However, there’s one collegiate sports team in Ithaca that is not only perennially competitive but creates a fun and entertaining atmosphere for both students and us “townies” alike: Cornell’s hockey team. After a few years of frustration and missed potential, Cornell finally broke through to the NCAA hockey tournament last year for the first time since 2012. Despite a disappointing loss to UMass Lowell in the first round of that tournament, Cornell looks to have convincing potential heading into next season.
The team returns their top three goal-scorers from last year, most notably Mitch Vanderlaan and fifth-round NHL draft pick Anthony Angello. Meanwhile, the Big Red’s defensive core will stay strong, with the dynamic Alec McCrea leading the group. Returning defenseman Yanni Kaldis should also be able to provide some offensive firepower from that position. Perhaps the most interesting and significant question remaining to be answered, though, is at the position of goalie.
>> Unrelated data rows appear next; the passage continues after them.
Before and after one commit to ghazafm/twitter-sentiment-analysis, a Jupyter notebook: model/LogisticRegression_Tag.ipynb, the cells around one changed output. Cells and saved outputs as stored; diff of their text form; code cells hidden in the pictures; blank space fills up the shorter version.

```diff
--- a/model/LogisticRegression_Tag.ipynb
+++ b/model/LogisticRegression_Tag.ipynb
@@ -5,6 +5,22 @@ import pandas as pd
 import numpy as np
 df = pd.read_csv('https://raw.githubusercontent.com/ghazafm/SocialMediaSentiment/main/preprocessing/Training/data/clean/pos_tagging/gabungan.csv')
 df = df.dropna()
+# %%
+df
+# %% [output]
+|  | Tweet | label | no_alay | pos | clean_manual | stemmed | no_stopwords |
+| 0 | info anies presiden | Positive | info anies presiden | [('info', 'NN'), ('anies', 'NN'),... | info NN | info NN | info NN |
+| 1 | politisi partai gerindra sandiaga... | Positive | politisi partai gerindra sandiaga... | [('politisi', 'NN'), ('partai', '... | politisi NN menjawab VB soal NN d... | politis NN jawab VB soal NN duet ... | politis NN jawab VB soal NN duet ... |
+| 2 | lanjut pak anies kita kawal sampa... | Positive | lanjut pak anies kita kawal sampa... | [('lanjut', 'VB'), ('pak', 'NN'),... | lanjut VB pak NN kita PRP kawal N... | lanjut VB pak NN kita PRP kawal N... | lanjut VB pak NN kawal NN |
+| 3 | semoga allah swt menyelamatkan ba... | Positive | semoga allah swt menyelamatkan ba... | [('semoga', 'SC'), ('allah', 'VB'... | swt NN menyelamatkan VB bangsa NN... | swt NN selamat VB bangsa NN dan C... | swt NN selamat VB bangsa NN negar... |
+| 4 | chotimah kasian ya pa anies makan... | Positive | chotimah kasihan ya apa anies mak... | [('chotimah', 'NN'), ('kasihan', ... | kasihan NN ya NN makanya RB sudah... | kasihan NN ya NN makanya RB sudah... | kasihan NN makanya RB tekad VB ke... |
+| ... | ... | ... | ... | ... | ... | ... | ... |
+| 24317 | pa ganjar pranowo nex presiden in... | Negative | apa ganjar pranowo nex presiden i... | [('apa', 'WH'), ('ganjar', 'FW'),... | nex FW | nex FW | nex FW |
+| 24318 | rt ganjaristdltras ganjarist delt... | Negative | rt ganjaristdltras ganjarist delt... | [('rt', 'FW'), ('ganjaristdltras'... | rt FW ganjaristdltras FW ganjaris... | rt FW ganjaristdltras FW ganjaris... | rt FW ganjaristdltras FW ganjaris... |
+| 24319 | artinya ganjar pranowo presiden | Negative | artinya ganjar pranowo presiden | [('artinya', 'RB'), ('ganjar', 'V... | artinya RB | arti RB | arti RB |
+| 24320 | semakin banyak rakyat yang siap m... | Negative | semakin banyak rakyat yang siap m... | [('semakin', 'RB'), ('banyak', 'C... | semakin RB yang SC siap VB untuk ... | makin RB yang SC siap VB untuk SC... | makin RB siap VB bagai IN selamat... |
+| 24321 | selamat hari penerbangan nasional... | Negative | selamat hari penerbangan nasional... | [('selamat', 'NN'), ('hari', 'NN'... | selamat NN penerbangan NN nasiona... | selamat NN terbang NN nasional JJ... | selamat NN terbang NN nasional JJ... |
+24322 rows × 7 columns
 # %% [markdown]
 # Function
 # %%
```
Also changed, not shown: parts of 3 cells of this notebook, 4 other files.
The only returning goaltender on the roster for Cornell this year is Hayden Stewart, who is the presumptive starter after the graduation of three-year starter Mitch Gillam. Stewart will be challenged by freshmen Matthew Galajda and Austin McGrath, who both have shown considerable talent on their previous junior hockey teams. Though this forces a difficult decision onto the shoulders of coach Mike Schafer as he enters his twenty-third season, it is always better to have too much goaltending talent than too little. The solid combination of talent and experience for the Big Red at just about every position could very well get them a return to the NCAA tournament in the spring of 2018.
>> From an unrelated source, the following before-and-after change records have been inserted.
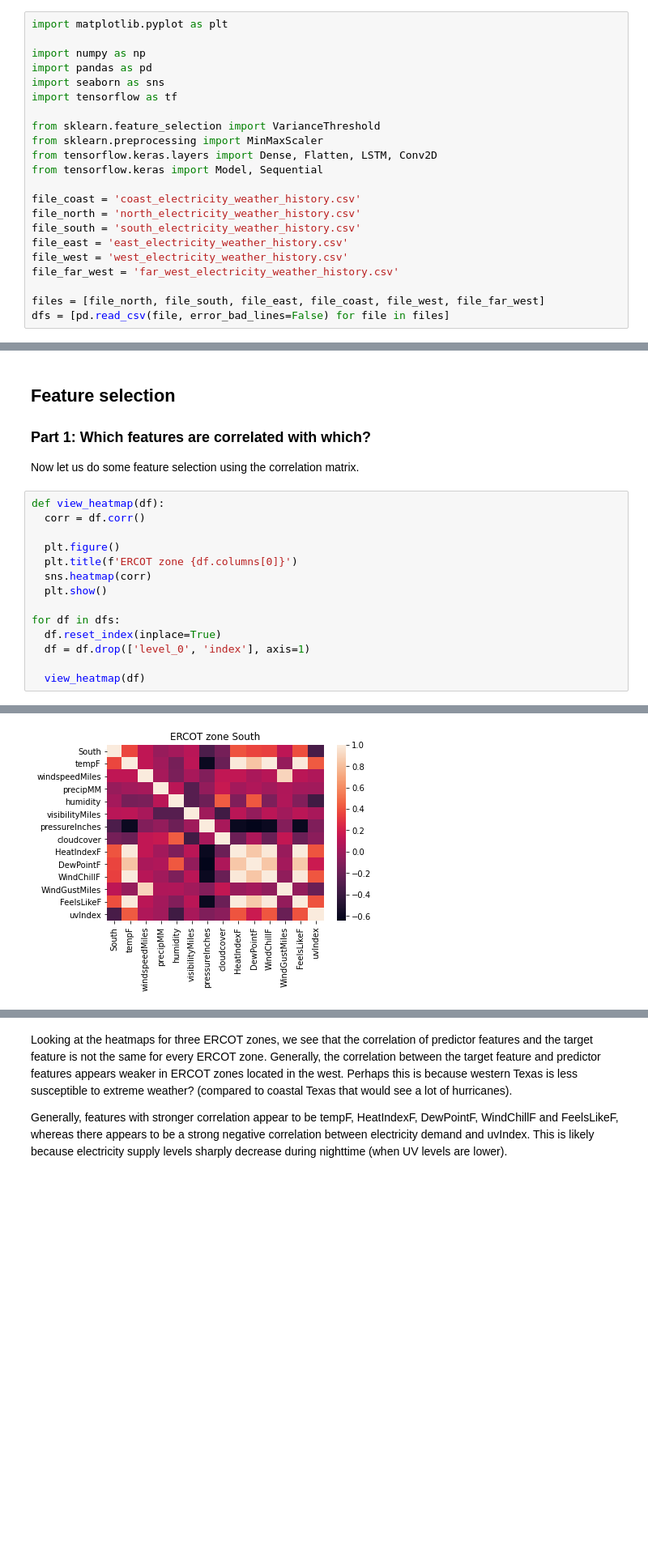
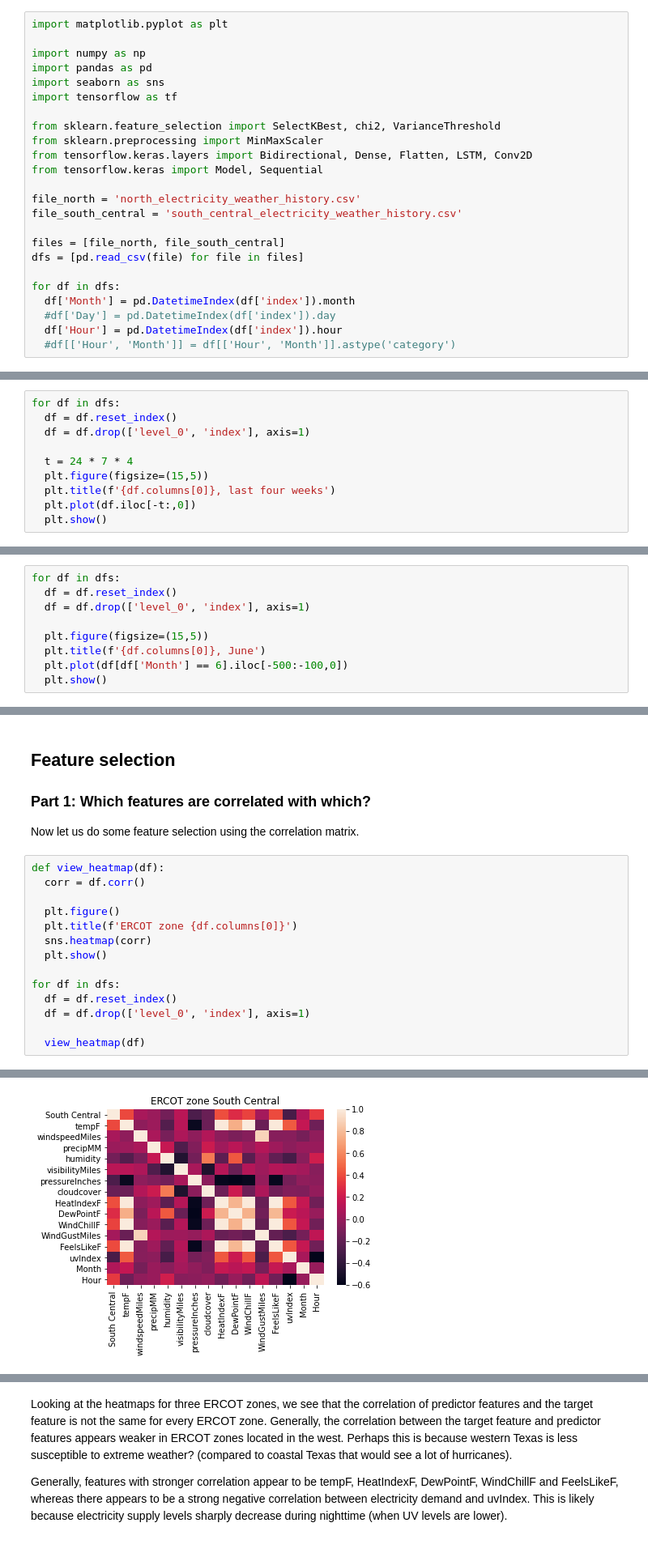
Before and after one commit to pouyashojaei/datathon-code, a Jupyter notebook: WiDS_Texas_jayeon.ipynb, the cells around one changed output, grey strips where cells are left out. Shown at 81% size. Drawn from its saved outputs; the diff is of its cells as text; blank space fills up the shorter version.

```diff
--- a/WiDS_Texas_jayeon.ipynb
+++ b/WiDS_Texas_jayeon.ipynb
@@ -12,17 +12,19 @@ import pandas as pd
 import seaborn as sns
 import tensorflow as tf
 
-from sklearn.feature_selection import VarianceThreshold
+from sklearn.feature_selection import SelectKBest, chi2, VarianceThreshold
 from sklearn.preprocessing import MinMaxScaler
-from tensorflow.keras.layers import Dense, Flatten, LSTM, Conv2D
+from tensorflow.keras.layers import Bidirectional, Dense, Flatten, LSTM, Conv2D
 from tensorflow.keras import Model, Sequential
 
-file_coast = 'coast_electricity_weather_history.csv'
 file_north = 'north_electricity_weather_history.csv'
-file_south = 'south_electricity_weather_history.csv'
-file_east = 'east_electricity_weather_history.csv'
-file_west = 'west_electricity_weather_history.csv'
-file_far_west = 'far_west_electricity_weather_history.csv'
+file_south_central = 'south_central_electricity_weather_history.csv'
 
-files = [file_north, file_south, file_east, file_coast, file_west, file_far_west]
-dfs = [pd.read_csv(file, error_bad_lines=False) for file in files]
+files = [file_north, file_south_central]
+dfs = [pd.read_csv(file) for file in files]
+
+for df in dfs:
+  df['Month'] = pd.DatetimeIndex(df['index']).month
+  #df['Day'] = pd.DatetimeIndex(df['index']).day
+  df['Hour'] = pd.DatetimeIndex(df['index']).hour
+  #df[['Hour', 'Month']] = df[['Hour', 'Month']].astype('category')
@@ -31,0 +35,10 @@ b'Skipping line 75320: expected 15 fields, saw 21\n'
+# %%
+for df in dfs:
+  df = df.reset_index()
+  df = df.drop(['level_0', 'index'], axis=1)
+
+  t = 24 * 7 * 4
+  plt.figure(figsize=(15,5))
+  plt.title(f'{df.columns[0]}, last four weeks')
+  plt.plot(df.iloc[-t:,0])
+  plt.show()
@@ -31,0 +50,9 @@ b'Skipping line 75320: expected 15 fields, saw 21\n'
+# %%
+for df in dfs:
+  df = df.reset_index()
+  df = df.drop(['level_0', 'index'], axis=1)
+
+  plt.figure(figsize=(15,5))
+  plt.title(f'{df.columns[0]}, June')
+  plt.plot(df[df['Month'] == 6].iloc[-500:-100,0])
+  plt.show()
@@ -43,7 +73,7 @@ def view_heatmap(df):
   plt.show()
 
 for df in dfs:
-  df.reset_index(inplace=True)
+  df = df.reset_index()
   df = df.drop(['level_0', 'index'], axis=1)
 
   view_heatmap(df)
@@ -52 +82 @@ for df in dfs:
-[figure, old version]
+[figure, new version]
```
Also changed, not shown: parts of 10 cells of this notebook.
The important thing to note, however, is that the entertainment value of Cornell hockey is not limited to the high probability of the team’s success. Just about everyone can find something to love about the experience of attending a game, whether it’s the fast-paced and competitive play, listening to the absurd chants of the student section, or just having an excuse to eat overpriced junk food. Therefore, I recommend that everyone tries to make it out to at least one game this year for a sports experience that anybody can enjoy.